These are the cities to keep an eye on in the coming years.
25. Los Angeles, United States
Los Angeles, which fell four spots on the ranking from 2016 to 2017, continues to be a center for business and technology. It's home to several tech giants, including Snap and SpaceX, and fosters the growth of future tech leaders through its startup incubators.
24. Vancouver, Canada

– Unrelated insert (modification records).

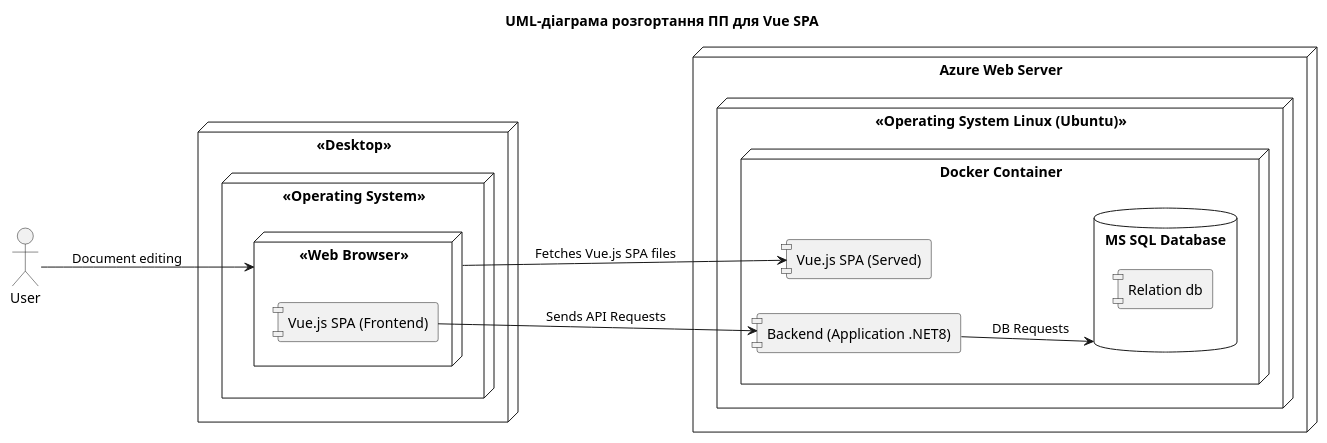
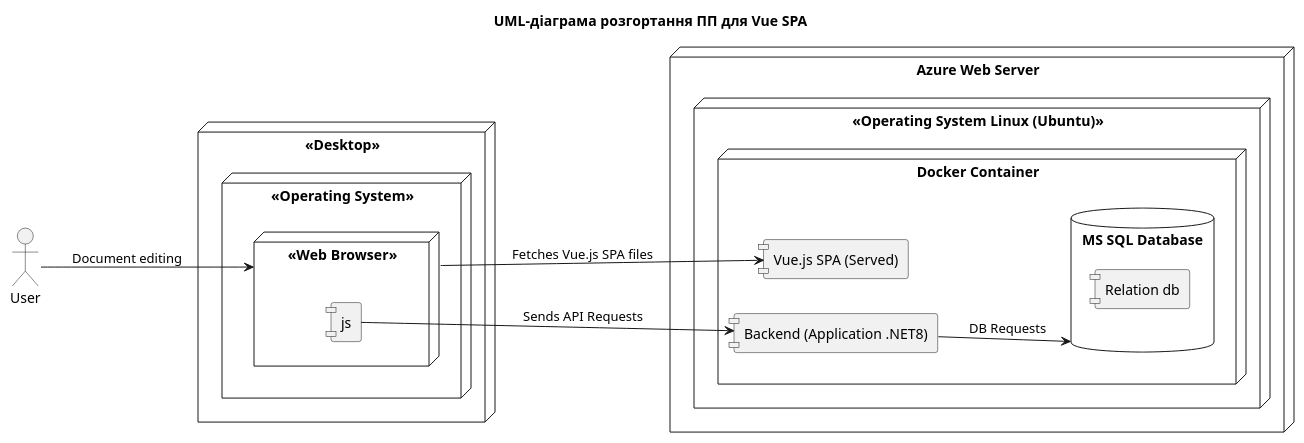
Before and after one commit to OS-IS/ai201-rogachko: the diagram in laboratory-work-2/UML-Deployment.puml, drawn with PlantUML.

```diff
--- a/laboratory-work-2/UML-Deployment.puml
+++ b/laboratory-work-2/UML-Deployment.puml
@@ -1,35 +1,35 @@
 @startuml
 title UML-діаграма розгортання ПП для Vue SPA
 
 left to right direction
 
 skinparam componentStyle uml1
 
 actor User
 
 node "<<Desktop>>" as dk {
     node "<<Operating System>>" {
         node "<<Web Browser>>" as browser {
-            component [Vue.js SPA (Frontend)] as vue
+            component [js] as vue
         }
     }
 }
 
 node "Azure Web Server" as serv1 {
     node "<<Operating System Linux (Ubuntu)>>" as l2 {
         node "Docker Container" {
             [Backend (Application .NET8)] as app
             component [Vue.js SPA (Served)] as frontend
             database "MS SQL Database" as db {
                 [Relation db]
             }
         }
     }
 }
 
 User --> browser : Document editing
 browser --> frontend : Fetches Vue.js SPA files
 vue --> app : Sends API Requests
 app --> db : DB Requests
 
 @enduml
```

Vancouver edged one spot up the list from No. 24 in 2016. That's because of its rise in tech entrepreneurship and the legal medical marijuana industry. In 2016, Canadian Prime Minister Justin Trudeau also announced an agreement to invest CA$900 million in the city's transit infrastructure, which is likely to improve its scores in the years ahead.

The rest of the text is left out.